Last week, a partnerships manager at Medium working with the White House found that there was a strange problem with the platform: President Joe Biden was being served porn.
The manager was in a video conference with a White House staffer to discuss how Biden, who had used Medium as a campaign blog in 2020, could begin posting to the official Medium @POTUS account. While sharing his screen with the White House, the staffer logged in to @POTUS and saw the first article recommended to him by Medium: “A is for After,” which a sub-headline described as “a cuckold love story.”
The episode captured Medium in all its complexity: a publishing platform used by the most powerful people in the world; an experiment in mixing highbrow and lowbrow in hopes a sustainable business would emerge; and a devotion to algorithmic recommendations over editorial curation that routinely caused the company confusion and embarrassment.

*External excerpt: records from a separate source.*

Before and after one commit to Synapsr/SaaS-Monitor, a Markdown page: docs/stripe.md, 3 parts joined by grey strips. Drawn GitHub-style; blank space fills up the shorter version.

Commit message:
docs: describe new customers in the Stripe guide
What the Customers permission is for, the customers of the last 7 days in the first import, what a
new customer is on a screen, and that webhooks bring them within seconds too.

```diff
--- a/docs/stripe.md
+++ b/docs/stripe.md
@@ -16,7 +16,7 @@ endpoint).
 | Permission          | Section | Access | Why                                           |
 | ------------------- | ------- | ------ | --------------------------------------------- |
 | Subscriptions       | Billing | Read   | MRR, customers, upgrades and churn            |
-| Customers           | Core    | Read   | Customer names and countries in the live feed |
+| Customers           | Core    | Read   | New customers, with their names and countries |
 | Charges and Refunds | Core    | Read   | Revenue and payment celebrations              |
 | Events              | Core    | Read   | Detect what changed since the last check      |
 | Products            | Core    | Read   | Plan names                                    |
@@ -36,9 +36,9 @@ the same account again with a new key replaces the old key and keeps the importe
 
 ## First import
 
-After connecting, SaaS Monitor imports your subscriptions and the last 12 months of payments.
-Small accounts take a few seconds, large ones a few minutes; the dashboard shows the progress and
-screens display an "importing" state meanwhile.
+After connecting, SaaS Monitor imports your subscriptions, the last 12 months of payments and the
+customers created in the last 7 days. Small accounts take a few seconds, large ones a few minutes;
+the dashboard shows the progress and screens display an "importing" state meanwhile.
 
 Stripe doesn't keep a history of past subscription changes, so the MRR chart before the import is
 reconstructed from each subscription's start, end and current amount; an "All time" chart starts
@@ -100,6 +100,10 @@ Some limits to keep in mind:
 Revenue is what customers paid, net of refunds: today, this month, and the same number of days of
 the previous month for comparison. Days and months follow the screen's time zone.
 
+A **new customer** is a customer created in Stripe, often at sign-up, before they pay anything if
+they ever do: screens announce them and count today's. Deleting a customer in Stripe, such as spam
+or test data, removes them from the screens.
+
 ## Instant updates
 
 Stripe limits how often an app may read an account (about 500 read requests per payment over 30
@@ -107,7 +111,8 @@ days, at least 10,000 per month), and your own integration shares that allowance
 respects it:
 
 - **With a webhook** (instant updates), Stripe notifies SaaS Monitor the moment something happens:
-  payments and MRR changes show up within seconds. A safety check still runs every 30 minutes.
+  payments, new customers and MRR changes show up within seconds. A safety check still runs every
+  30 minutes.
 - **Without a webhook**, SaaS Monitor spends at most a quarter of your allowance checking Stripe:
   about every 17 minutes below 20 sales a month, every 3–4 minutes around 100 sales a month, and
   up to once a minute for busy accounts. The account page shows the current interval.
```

On Tuesday, it also cost dozens of journalists their jobs. In a blog post, billionaire Medium founder Ev Williams announced the latest pivot for the nearly nine-year old company. Just over two years into an effort to create a subscription-based bundle of publications committed to high-quality original journalism — and in the immediate aftermath of a bruising labor battle that had seen its workers fall one vote short of forming a union — Williams offered buyouts to all of its roughly 75 editorial employees.
In his blog post, Williams said he “can see more focused, high-affinity publications working well as part of the Medium bundle.” But staffers I spoke with at Medium’s existing publications largely do not expect them to survive, at least in their current form. A skeleton crew of editors will likely be kept on to promote user-generated posts to the relevant sites; what once had been publications are now likely better thought of as topic pages.
Meanwhile, the company will continue to rely on Google and Facebook traffic to generate hits it can convert into paid subscribers. The acquisition of the e-book publisher, Glose, is intended to create a bigger library of “evergreen” content on Medium that will drive more traffic to the site via search engines. Like Blogger and Twitter before it, Medium will bet on unpaid labor and algorithms.
All of which might be fine to the dozens of journalists about to lose their jobs, if Williams would publicly claim some responsibility for his part in the chaos — ”this crazy ride,” as he called it yesterday. Instead, he points to changes in the industry and shrugs. The media business — what can you do?
But of the employees who remain, few are buying it.
“He keeps talking like this company founded in 2012 is a brand new startup finding its way,” one told me. “At a certain point you’re not nimble and iterating. You’re just floundering and failing to follow through and execute.”
Medium has been a mess for years, this latest pivot is just one more piece.